Or more accurately, one of his books claimed to be—
A grimoire. A book of magic spells.
That evening, in the living room of John’s house, he opened the supposed “magic book.”
The title page read, in calligraphied text—
YE OLDE BOOK OF MAGIC by VULPES COMITATI
To read what here be written, thou must needs write the three questions on a virgin sheet of paper, whilst writing with a virgin pen. Harken, whilst touching this book with thy left hand, thou must needs read each question aloud, then answer each correctly.
Thou art let but once to correctly speak thine answers. After one error, this book shall be forever deaf to thy speech.
This and the text of the three questions were the only writing in the book. The supposed-grimoire was two inches thick, had hundreds of pages and was enclosed in leather binding; and yet every page but the title page was blank.
The only reason that John bothered with all this was because of something else that was written on the title page. Not in the calligraphied original printing, but written in fountain pen in a modern cursive—
This book is the real McCoy! But I missed that third question. Maybe I should’ve answered as a homosexual?
John walked to the drugstore then, and bought a package of ten ballpoint pens. As soon as John returned home, he pulled out the paper tray for his inkjet printer, and removed a clean sheet of 20-pound, letter-sized paper.
John cut open the bag of pens, removed a pen, uncapped it, and began writing.
John put down the pen, capped it, and closed the supposed-grimoire.
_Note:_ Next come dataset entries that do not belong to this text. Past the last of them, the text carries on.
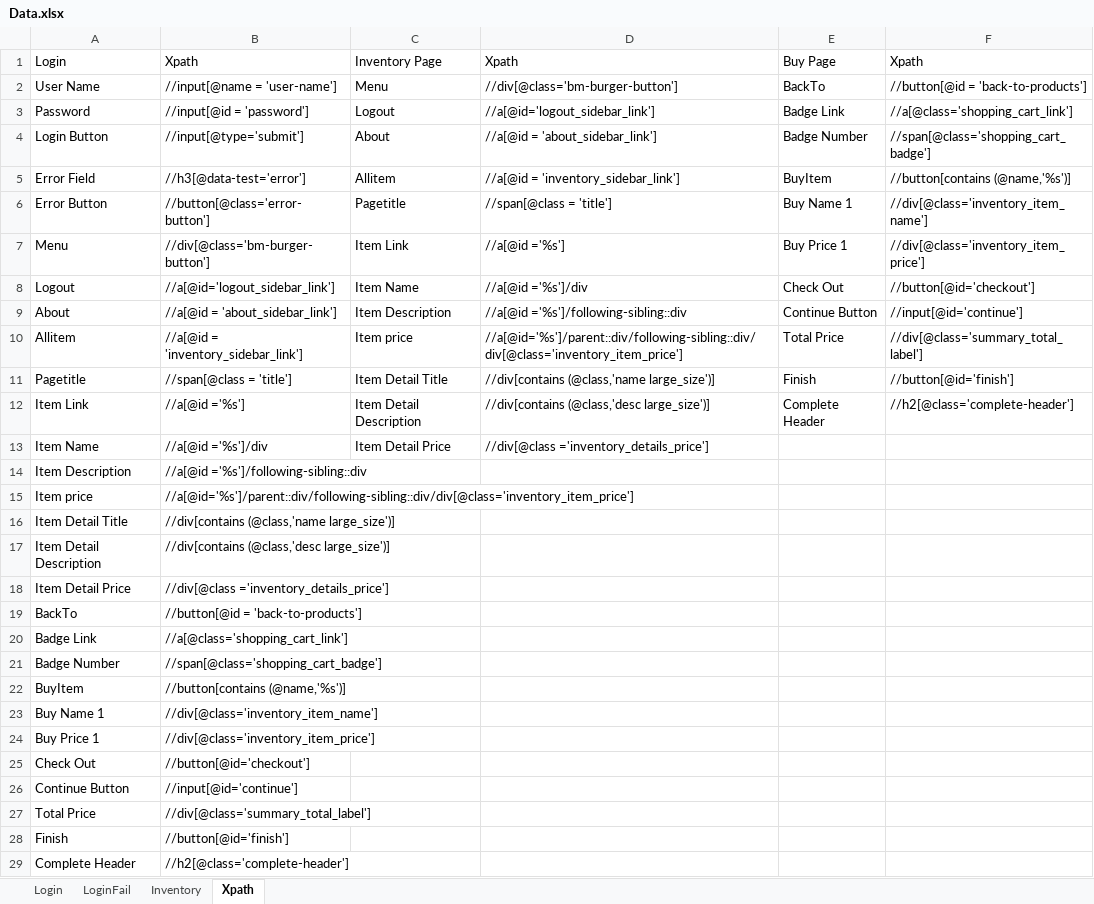
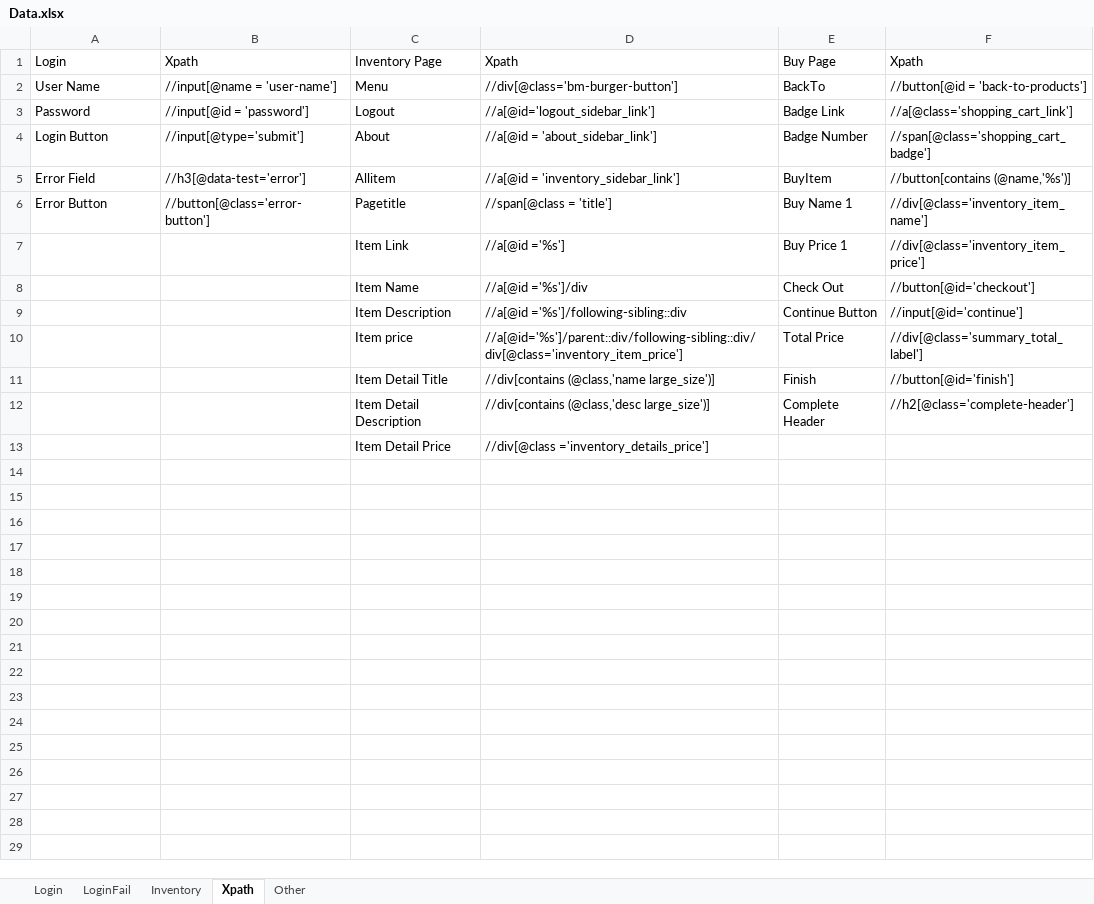
Before and after one commit to sonbui2409/MVN, an Excel workbook: Resources/Data.xlsx, sheet Xpath, drawn as a sheet; values as stored, in another font and other column widths than the file's, no borders; the diff names each change by its address in the sheet, - before the commit and + after, or states it on an @@ line.

```diff
--- a/Resources/Data.xlsx (sheet Xpath)
+++ b/Resources/Data.xlsx (sheet Xpath)
+sheet tab: Other
-A7: Menu
+A7: (empty)
-B7: //div[@class='bm-burger-button']
+B7: (empty)
-A8: Logout
+A8: (empty)
-B8: //a[@id='logout_sidebar_link']
+B8: (empty)
-A9: About
+A9: (empty)
-B9: //a[@id = 'about_sidebar_link']
+B9: (empty)
-A10: Allitem
+A10: (empty)
-B10: //a[@id = 'inventory_sidebar_link']
+B10: (empty)
-A11: Pagetitle
+A11: (empty)
-B11: //span[@class = 'title']
+B11: (empty)
-A12: Item Link
+A12: (empty)
-B12: //a[@id ='%s']
+B12: (empty)
-A13: Item Name
+A13: (empty)
-B13: //a[@id ='%s']/div
+B13: (empty)
-row 14: Item Description | //a[@id ='%s']/following-sibling::div
-row 15: Item price | //a[@id='%s']/parent::div/following-sibling::div/div[@class='inventory_item_price']
-row 16: Item Detail Title | //div[contains (@class,'name large_size')]
-row 17: Item Detail Description | //div[contains (@class,'desc large_size')]
-row 18: Item Detail Price | //div[@class ='inventory_details_price']
-row 19: BackTo | //button[@id = 'back-to-products']
-row 20: Badge Link | //a[@class='shopping_cart_link']
-row 21: Badge Number | //span[@class='shopping_cart_badge']
-row 22: BuyItem | //button[contains (@name,'%s')]
-row 23: Buy Name 1 | //div[@class='inventory_item_name']
-row 24: Buy Price 1 | //div[@class='inventory_item_price']
-row 25: Check Out | //button[@id='checkout']
-row 26: Continue Button | //input[@id='continue']
-row 27: Total Price | //div[@class='summary_total_label']
-row 28: Finish | //button[@id='finish']
-row 29: Complete Header | //h2[@class='complete-header']
```
Also changed, not shown: sheet Inventory, 11 other files.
John put his left hand on the book, and picked up the paper with his right hand.
John read aloud:
Where on Earth do midwinter and midsummer have the same count of daytime hours?
John knew that midwinter used to mean the winter solstice; and that midsummer used to mean the summer solstice. There was only one place on Earth where the longest day of the year was the same as the shortest day of the year: twelve hours out of twenty-four.
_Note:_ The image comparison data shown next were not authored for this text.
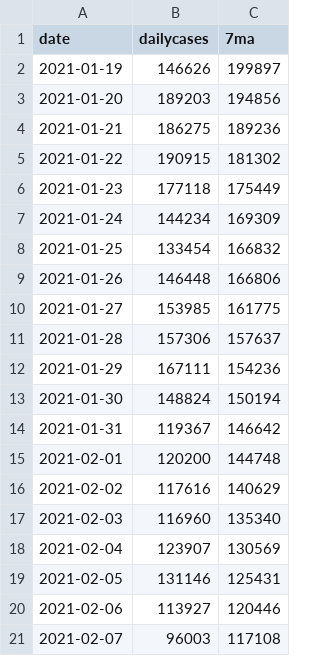
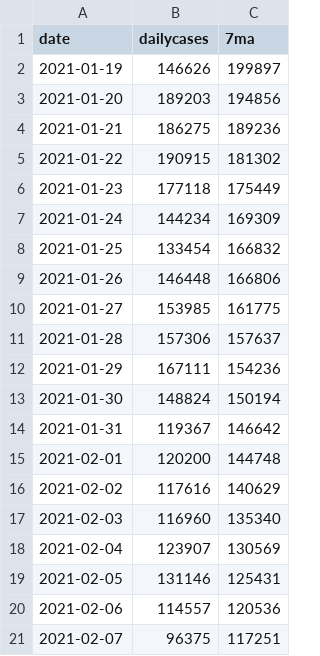
Before and after one commit to cmar/covid-scrape, a CSV file: latest.csv, drawn as a sheet.

```diff
--- a/latest.csv
+++ b/latest.csv
@@ -19,3 +19,3 @@ date,dailycases,7ma
 2021-02-05,131146,125431
-2021-02-06,113927,120446
-2021-02-07,96003,117108
+2021-02-06,114557,120536
+2021-02-07,96375,117251
```
Also changed, not shown: 1 other file.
John spoke up and said, “Anywhere on the equator.”
John heard a church bell ring inside the room. Meanwhile, the book trembled under John’s left hand for three seconds, then the book became still again.
What number doth come next? One, two, ten, eleven, twelve, twenty, twenty-one, twenty-two, and then?
John saw the trick. The book-writer was counting in base 3—1, 2, 10, 11, 12, 20, 21, 22—but was calling the numbers by their base-10 names. After 22 in base 3 (which is 8 in base 10) comes 100 in base 3 (a.k.a. 9 in base 10).
John said aloud, “One hundred.”
The book again vibrated under John’s left hand for several heartbeats; but now John also heard a three-note blast from a hunting horn.
Next came the question that had tripped up the other would‑be wizard. John took a deep breath.
Wouldst thou lie with the comeliest wench or youth in England, or wouldst thou own a barrel fillt with Spanish doubloons?
John thought he saw another trick. The previous reader probably thought that he was being asked,Which would you like: Sex with a hot babe, sex with a studly hunk, or lots and lots of gold coins? But it didn’t matter which way the other guy answered, because all three answers were wrong.
For all the convolutions in the sentence, it looked to John like that sentence was a simple yes-or-no question.
So when John spoke again, he said only “Yes.”
Now John heard an extended three-trumpet fanfare, and the book under his hand glowed for five seconds like a fluorescent light.
When the white glow faded, John opened the book.
John saw writing on every page.
Except for the last four pages; these were still blank.
Buy Ye Olde Book Of Magic now! You know you want to!